You give national staff and volunteer leaders the opportunity to develop and deepen relationships with chapter leaders. The conference also serves as a training camp. Your ‘scouts’ (national staff and leaders) can spot leadership recruits who could move from the minors (chapters) to the major league (national).
At the conference, you can listen to the stories of chapter leaders and better understand their strengths and weaknesses. You can identify how to better support chapters in delivering value to members, and how chapters can help your association achieve its goals.
REMOVE THE OBSTACLES TO CONFERENCE PARTICIPATION
Chapter leaders may not have sufficient funds (their chapter’s or their own) to attend the conference. Consider these options:
- Full subsidy: National covers conference, travel, and hotel expenses.
- Partial subsidy: National covers conference and hotel expenses, and chapters pay for travel and other expenses.
- Matching funds: National matches what the chapter allocates.
- Scholarships: National provides full or partial scholarships based on ability to pay or other criteria.
- Sponsorships: Affiliate/associate members pay expenses for one or more chapter leaders.
DESIGN THE CHAPTER LEADERSHIP CONFERENCE EXPERIENCE
Before putting together your conference program, first identify learner outcomes: what do chapter leaders need to know how to do when they get back to ‘work.’ Keep these goals firmly in mind while planning the educational program.
ALIGN CONTENT WITH PAIN POINTS
Session content should align with chapter and national critical pain points. A survey will help you uncover chapter priorities. Ask chapter leaders to self-identify as a new or veteran chapter leader and to rate a selection of possible session topics on a scale of 1 to 5 or “n/a.”
DON’T ASSUME YOU’VE IDENTIFIED EVERY TOPIC
Give leaders the opportunity to describe their most critical chapter pain points. What prevents their chapter from growing? What’s causing members to not renew? What gets in the way of them doing their best job as leaders? Keep the survey brief and focused on conference content. If you need feedback on other issues, save those requests for another day.

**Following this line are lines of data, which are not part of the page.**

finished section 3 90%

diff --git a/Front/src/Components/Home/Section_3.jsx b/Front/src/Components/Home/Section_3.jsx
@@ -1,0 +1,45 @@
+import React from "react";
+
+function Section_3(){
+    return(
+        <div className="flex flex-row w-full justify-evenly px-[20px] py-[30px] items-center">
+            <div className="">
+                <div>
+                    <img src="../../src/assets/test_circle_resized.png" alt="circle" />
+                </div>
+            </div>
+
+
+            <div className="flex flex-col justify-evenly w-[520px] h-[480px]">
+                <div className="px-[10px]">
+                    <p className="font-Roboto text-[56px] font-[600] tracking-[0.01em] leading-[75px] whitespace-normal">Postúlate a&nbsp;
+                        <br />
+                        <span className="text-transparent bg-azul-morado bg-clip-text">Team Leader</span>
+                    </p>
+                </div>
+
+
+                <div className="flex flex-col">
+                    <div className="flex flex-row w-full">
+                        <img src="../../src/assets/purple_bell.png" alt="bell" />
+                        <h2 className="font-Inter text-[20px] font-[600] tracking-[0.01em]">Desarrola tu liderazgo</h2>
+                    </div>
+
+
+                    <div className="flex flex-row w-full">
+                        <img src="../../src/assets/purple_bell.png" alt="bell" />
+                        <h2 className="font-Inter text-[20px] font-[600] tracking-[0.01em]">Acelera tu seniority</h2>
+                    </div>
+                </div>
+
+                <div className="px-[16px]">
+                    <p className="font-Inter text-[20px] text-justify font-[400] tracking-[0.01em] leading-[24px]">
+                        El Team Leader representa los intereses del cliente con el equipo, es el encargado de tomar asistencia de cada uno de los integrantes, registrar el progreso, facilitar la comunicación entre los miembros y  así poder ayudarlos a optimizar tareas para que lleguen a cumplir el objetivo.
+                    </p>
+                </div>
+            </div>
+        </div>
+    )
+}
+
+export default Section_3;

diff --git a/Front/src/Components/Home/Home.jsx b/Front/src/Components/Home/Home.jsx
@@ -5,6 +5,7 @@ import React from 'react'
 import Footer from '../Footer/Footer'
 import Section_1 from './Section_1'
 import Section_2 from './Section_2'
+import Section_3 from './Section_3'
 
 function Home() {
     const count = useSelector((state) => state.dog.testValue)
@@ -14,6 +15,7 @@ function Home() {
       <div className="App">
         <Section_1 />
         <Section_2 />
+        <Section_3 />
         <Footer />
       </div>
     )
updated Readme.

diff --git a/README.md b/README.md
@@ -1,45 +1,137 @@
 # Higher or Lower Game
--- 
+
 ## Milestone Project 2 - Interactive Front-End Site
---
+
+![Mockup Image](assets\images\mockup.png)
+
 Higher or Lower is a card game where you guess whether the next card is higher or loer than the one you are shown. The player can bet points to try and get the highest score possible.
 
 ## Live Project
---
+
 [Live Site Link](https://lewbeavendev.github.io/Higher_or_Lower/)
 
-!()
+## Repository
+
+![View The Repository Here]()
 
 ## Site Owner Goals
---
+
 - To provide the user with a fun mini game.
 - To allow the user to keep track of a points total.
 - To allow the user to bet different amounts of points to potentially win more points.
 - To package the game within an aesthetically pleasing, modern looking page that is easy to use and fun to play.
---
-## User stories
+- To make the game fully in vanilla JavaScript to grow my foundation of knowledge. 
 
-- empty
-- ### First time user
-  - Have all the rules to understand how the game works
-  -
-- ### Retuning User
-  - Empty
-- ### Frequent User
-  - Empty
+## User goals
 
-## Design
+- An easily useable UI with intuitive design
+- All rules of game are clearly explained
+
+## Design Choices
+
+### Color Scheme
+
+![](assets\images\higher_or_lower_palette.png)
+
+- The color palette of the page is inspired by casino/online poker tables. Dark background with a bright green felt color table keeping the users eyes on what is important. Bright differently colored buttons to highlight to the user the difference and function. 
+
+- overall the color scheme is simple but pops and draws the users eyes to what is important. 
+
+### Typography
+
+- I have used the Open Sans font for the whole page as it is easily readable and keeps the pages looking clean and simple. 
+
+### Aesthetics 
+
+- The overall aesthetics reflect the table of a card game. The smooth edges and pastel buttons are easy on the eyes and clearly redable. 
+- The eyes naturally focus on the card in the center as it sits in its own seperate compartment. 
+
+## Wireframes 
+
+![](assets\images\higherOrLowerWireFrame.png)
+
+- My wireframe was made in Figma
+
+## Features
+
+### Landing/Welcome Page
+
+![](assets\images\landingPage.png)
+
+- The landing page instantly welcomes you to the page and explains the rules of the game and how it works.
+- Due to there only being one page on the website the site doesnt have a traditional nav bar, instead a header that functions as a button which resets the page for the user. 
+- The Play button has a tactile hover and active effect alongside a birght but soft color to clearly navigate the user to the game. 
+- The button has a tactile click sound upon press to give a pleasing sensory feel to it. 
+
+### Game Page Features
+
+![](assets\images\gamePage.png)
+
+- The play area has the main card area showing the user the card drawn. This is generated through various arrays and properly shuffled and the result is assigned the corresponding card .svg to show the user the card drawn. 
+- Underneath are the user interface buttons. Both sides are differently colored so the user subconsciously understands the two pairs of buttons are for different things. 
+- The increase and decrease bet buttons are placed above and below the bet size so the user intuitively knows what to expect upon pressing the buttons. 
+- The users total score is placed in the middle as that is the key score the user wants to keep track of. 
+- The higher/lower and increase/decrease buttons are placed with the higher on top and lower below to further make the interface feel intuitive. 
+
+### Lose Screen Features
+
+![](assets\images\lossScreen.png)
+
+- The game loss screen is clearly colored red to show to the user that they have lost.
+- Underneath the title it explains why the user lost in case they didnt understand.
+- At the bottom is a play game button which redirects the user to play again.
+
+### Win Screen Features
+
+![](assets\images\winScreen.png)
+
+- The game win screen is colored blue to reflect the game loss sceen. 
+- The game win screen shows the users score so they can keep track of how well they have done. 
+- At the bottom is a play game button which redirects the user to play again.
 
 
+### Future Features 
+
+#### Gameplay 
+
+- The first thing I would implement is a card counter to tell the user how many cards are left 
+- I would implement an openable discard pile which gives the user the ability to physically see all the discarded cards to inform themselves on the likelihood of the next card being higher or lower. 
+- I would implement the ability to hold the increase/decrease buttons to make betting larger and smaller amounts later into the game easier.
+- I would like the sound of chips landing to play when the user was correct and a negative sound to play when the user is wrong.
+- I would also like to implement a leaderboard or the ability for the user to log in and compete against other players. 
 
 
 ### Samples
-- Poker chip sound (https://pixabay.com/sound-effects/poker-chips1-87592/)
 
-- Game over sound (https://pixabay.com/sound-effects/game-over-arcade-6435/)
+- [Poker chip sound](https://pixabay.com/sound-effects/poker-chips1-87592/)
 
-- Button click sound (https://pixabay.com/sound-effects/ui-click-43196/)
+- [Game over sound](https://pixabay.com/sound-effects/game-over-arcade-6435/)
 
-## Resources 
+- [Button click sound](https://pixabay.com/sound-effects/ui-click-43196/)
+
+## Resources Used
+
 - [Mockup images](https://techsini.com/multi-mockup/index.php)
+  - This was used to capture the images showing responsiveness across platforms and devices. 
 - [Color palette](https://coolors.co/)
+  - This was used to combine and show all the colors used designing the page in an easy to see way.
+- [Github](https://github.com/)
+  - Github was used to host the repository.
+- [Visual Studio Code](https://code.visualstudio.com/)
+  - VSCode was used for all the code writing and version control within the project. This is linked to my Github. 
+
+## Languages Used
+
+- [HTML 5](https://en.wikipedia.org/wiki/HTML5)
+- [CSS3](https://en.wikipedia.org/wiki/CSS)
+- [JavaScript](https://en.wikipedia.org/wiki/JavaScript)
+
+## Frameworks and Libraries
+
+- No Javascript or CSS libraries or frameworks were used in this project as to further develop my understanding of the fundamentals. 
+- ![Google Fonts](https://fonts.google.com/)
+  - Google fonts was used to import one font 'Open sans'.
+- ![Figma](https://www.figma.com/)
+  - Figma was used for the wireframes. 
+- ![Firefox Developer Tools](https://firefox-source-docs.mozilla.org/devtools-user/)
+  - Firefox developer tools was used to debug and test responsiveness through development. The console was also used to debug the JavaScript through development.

CREATE A CONFERENCE ADVISORY BOARD
A conference advisory board made up of former and existing chapter leaders can also help you understand what chapter leaders need to succeed. Make sure some of those board members have also been involved in national leadership so that perspective is part of the discussion.
PLAN FOR 2 EDUCATIONAL TRACKS
One for new and one for veteran chapter leaders. New leaders need to know the basics, for example, how to develop budgets, create and understand financial reports, and comply with federal and state regulations. Veteran leaders may have mastered those financial responsibilities, but don’t assume they have—their survey responses will reveal their needs.
FOCUS ON TOPICS TO LEARN TOGETHER
And please, don’t spend valuable conference time on passive, informational sessions. For example, don’t dedicate an hour to a review of legislative and regulatory issues. Chapter leaders can read, watch videos, or participate in webcasts about those issues at home on their own time. Focus on topics chapter leaders can actively learn together in person.
To ensure you cover the essentials, take a cue from the National Speakers Association. Their conference focused on the “Five Ms” of chapter leadership: management, marketing, meetings, membership, and money. Here’s a sampling of topics from other chapter leadership conferences:
- Budgeting basics
- Chapter dashboards
- Event contracts
- Business partnerships (sponsorship/exhibitor sales)
- Marketing 101
- Chapter website must-haves
- Leadership development
- Diversity and inclusion
- Educational program development
- Member onboarding and engagement
- High-performing boards and board self-evaluation
And, a topic near and dear to our heart: technology strategy.
TAKE ADVANTAGE OF SUBJECT MATTER EXPERTS AND PARTNERS
When it’s time to find speakers, don’t forget industry partners. We’ve presented our Chapter Secret Sauce session on technology strategy at several chapter leadership conferences. This session addresses chapter pain points, prompts lively discussions, and leads to changed behavior and processes.